For many clients, the investment in their business is the most significant financial asset they own. Our goal as trusted advisors is to help them increase the value of that asset and realize that value upon exit of the business. However, many clients either don't have a buy/sell agreement or have one that simply won't work as the shareholders expected. Some of these agreements can be "ticking time bombs!"
Ask Yourself These Three Questions:
- Do you have a buy/sell agreement?
- Do you know what your buy/sell agreement says?
- How is your buy/sell agreement funded?
We often find agreements are not current, have a price determination that isn't fair or workable for all parties and lack funding for triggering events. Those situations can result in protracted litigation and sometimes the demise of the business.
It may be time to pull that old agreement out of the drawer and read through it again. Buy/sell agreements may be critical to business owners considering exit planning. The four most common ways that business owners exit privately held businesses are to sell to a third-party, sell to employees, gift to family members or liquidate. Buy/sell agreements can provide guidance in all of these situations. Imagine each of these exit strategies and read through your buy/sell agreement to see if the language is clear and provides the results you want.
We've worked with many clients to identify trouble spots in their agreements. After working with clients through litigation and various disputes, we understand the importance of understanding how the buy/sell agreements work. Our review of buy/sell agreements focuses on three key areas: Triggering Events, Pricing and Funding.
The agreement should define the process for triggering events, such as shareholder retirement, termination, death, disability, sales, divorce and bankruptcy.
Pricing is usually defined by a fixed price, formula price or an appraisal.
- Fixed prices are easy to understand.
- Fixed prices are easy to set initially, but may be difficult to reset as time passes and interests diverge.
- Provisions are seldom updated and inequities are likely to result.
- Agreements are often out-of-date when inked.
- Formulas provide a mechanism to update the value based on various metrics in the business.

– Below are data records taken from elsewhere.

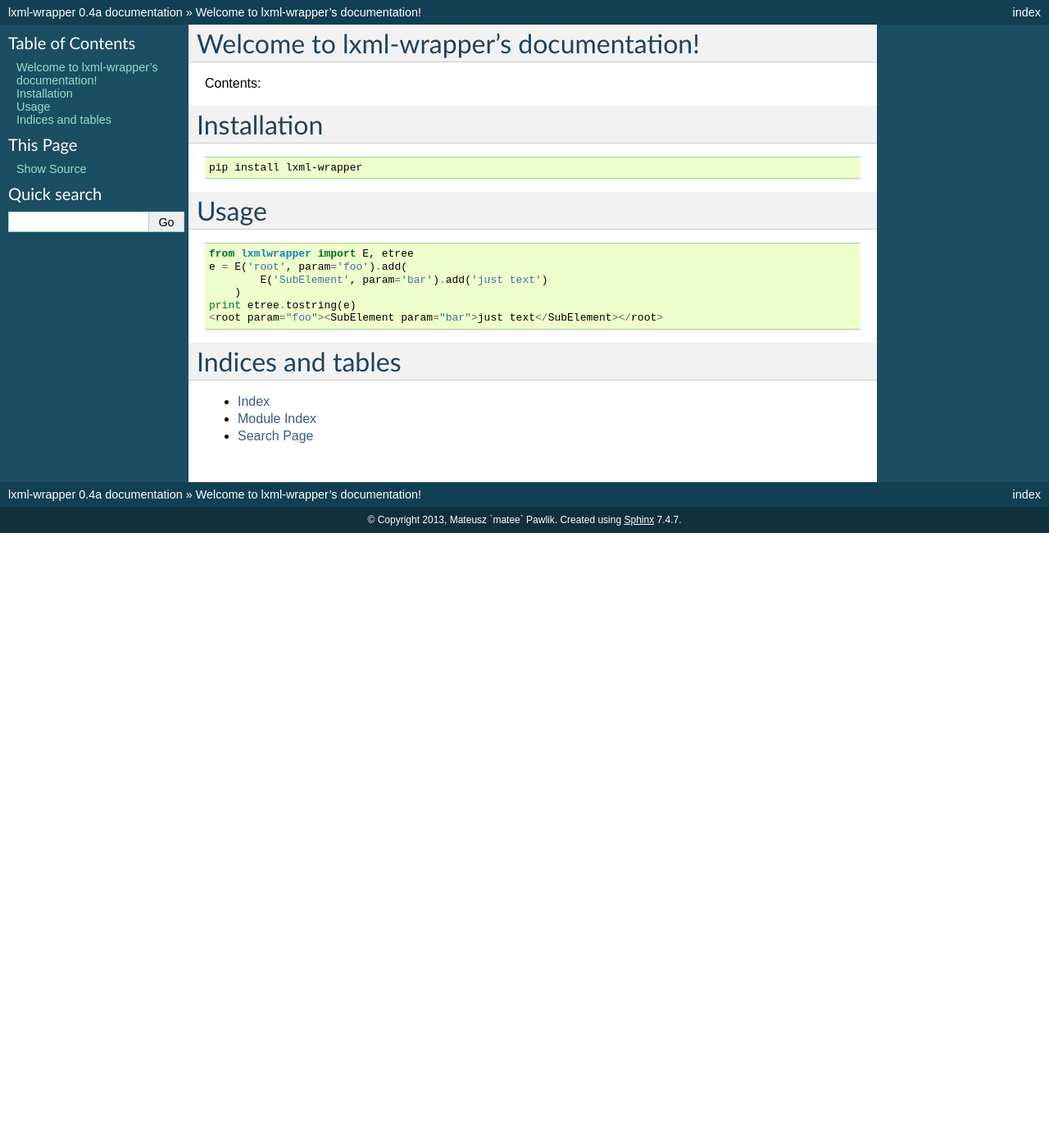
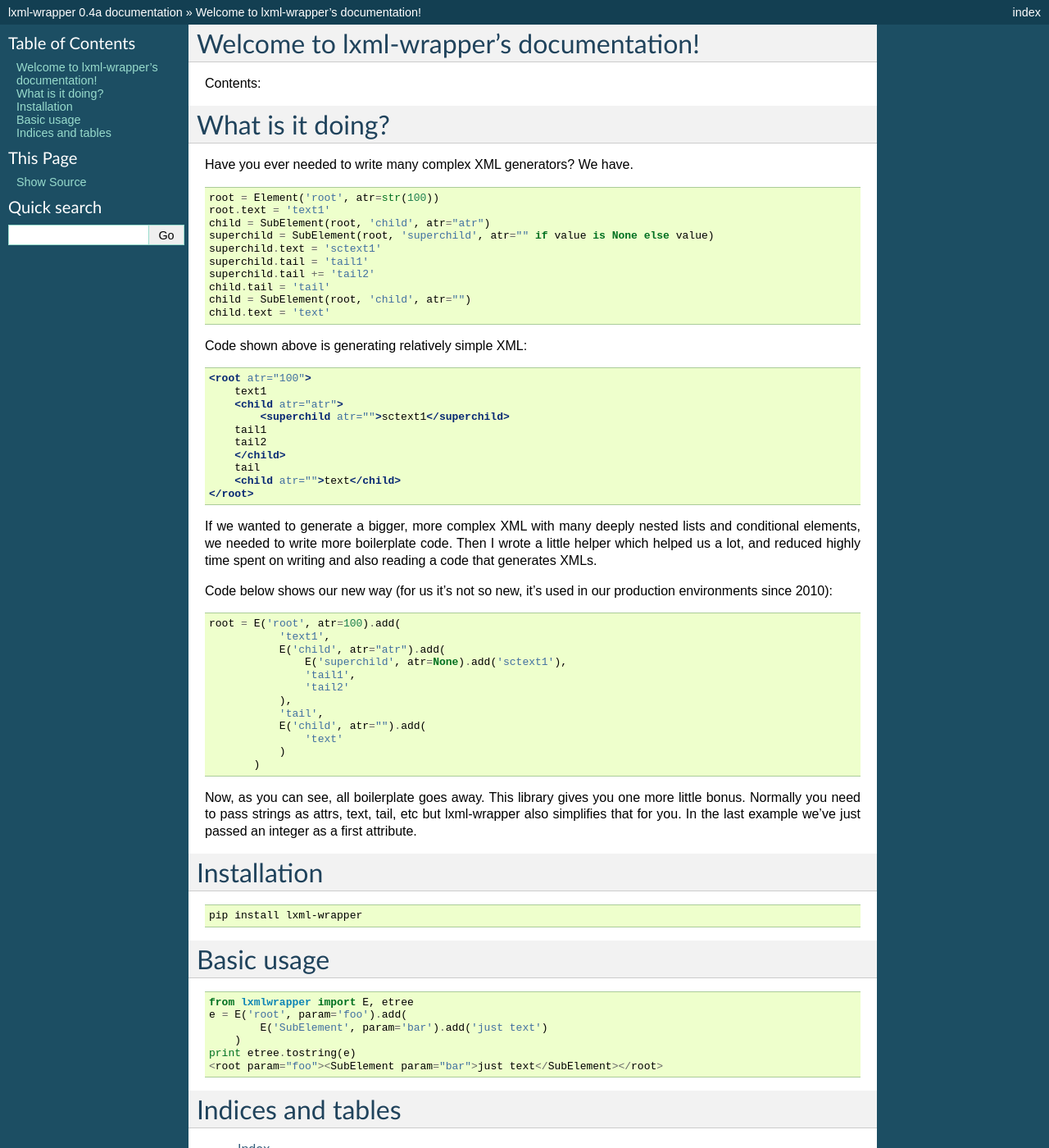
Before and after one commit to matee911/lxml-wrapper, a Sphinx documentation site: the page built from docs/source/index.rst, in a window 1280 px wide and 1400 px high. Shown: the whole window at 82% size. Built offline with Sphinx 7.4.7, drawn with Linux system fonts in a browser that asks for light colours.

Commit message:
more docs

```diff
--- a/docs/source/index.rst
+++ b/docs/source/index.rst
@@ -11,6 +11,70 @@ Contents:
 .. toctree::
    :maxdepth: 2
 
+What is it doing?
+=================
+
+Have you ever needed to write many complex XML generators?
+We have.
+
+.. code-block:: python
+
+   root = Element('root', atr=str(100))
+   root.text = 'text1'
+   child = SubElement(root, 'child', atr="atr")
+   superchild = SubElement(root, 'superchild', atr="" if value is None else value)
+   superchild.text = 'sctext1'
+   superchild.tail = 'tail1'
+   superchild.tail += 'tail2'
+   child.tail = 'tail'
+   child = SubElement(root, 'child', atr="")
+   child.text = 'text'
+
+Code shown above is generating relatively simple XML:
+
+.. code-block:: xml
+
+   <root atr="100">
+       text1
+       <child atr="atr">
+           <superchild atr="">sctext1</superchild>
+       tail1
+       tail2
+       </child>
+       tail
+       <child atr="">text</child>
+   </root>
+
+If we wanted to generate a bigger, more complex XML with many deeply nested
+lists and conditional elements, we needed to write more boilerplate code.
+Then I wrote a little helper which helped us a lot, and reduced highly time spent
+on writing and also reading a code that generates XMLs.
+
+Code below shows our new way (for us it's not so new, it's used in our production
+environments since 2010):
+
+.. code-block:: python
+
+   root = E('root', atr=100).add(
+              'text1',
+              E('child', atr="atr").add(
+                  E('superchild', atr=None).add('sctext1'),
+                  'tail1',
+                  'tail2'
+              ),
+              'tail',
+              E('child', atr="").add(
+                  'text'
+              )
+          )
+
+Now, as you can see, all boilerplate goes away.
+This library gives you one more little bonus.
+Normally you need to pass strings
+as attrs, text, tail, etc but lxml-wrapper also simplifies that for you.
+In the last example we've just passed an integer as a first attribute.
+
+
 Installation
 ============
 
@@ -18,8 +82,8 @@ Installation
 
    pip install lxml-wrapper
 
-Usage
-=====
+Basic usage
+===========
 
 .. code-block:: python
 
@@ -30,6 +94,7 @@ Usage
    print etree.tostring(e)
    <root param="foo"><SubElement param="bar">just text</SubElement></root>
 
+
 Indices and tables
 ==================
 
```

- Formulas selected at a point in time rarely provide reasonable and realistic valuations over time.
- Changes that occur in companies, industries, local, regional, national and world economies may impact the "true value" of an enterprise relative to any set formula.
- Formulas can be misinterpreted—or are subject to multiple interpretations.
- The valuation process can be known by all parties at the outset.
- All parties know what will happen when a trigger event occurs.
- Parties will always know the current value for the buy/sell agreement (helpful for planning all-around).
- Appraisers can incorporate key business drivers and risks into the value.
We ask our clients to consider appraisals of their businesses. Most of our business clients have some sort of profit sharing plan, such as a 401(k). You wouldn't have a 401(k) plan that doesn't provide current valuations to participants. You pay a percentage of the plan assets to manage and account for the plan funds. Why would a company not make a small investment to understand what their business is worth with an annual or periodic valuation?
The agreement should spell out how transactions will be funded in situations where the company buys shares back from shareholders or funding the buyout of other shareholders. Management should know and have a plan for:
- Who buys the shares?
- Other shareholders, the company or a combination thereof
- Should the agreement consider issues with passive owners versus employee owners?
- Should the company have life insurance policies?
- Has the company considered other financial resources available to buy the shares?
- What are the terms of the transaction?
- Down payment, interest rate, security
- Are there any restrictions on share payments under the company's loan agreements?
Other deficiencies in agreements may include the lack of signatures of all current shareholders, the agreement has not been updated for several years, the level of value is not defined or the valuation date is not defined.
As you can see, there are a number of potential issues that could result in your buy/sell agreement being a "ticking time bomb." Used properly, the buy/sell agreement is a great tool to provide direction for all kinds of triggering events that affect shareholders. We encourage you to discuss these matters with shareholders and your attorney.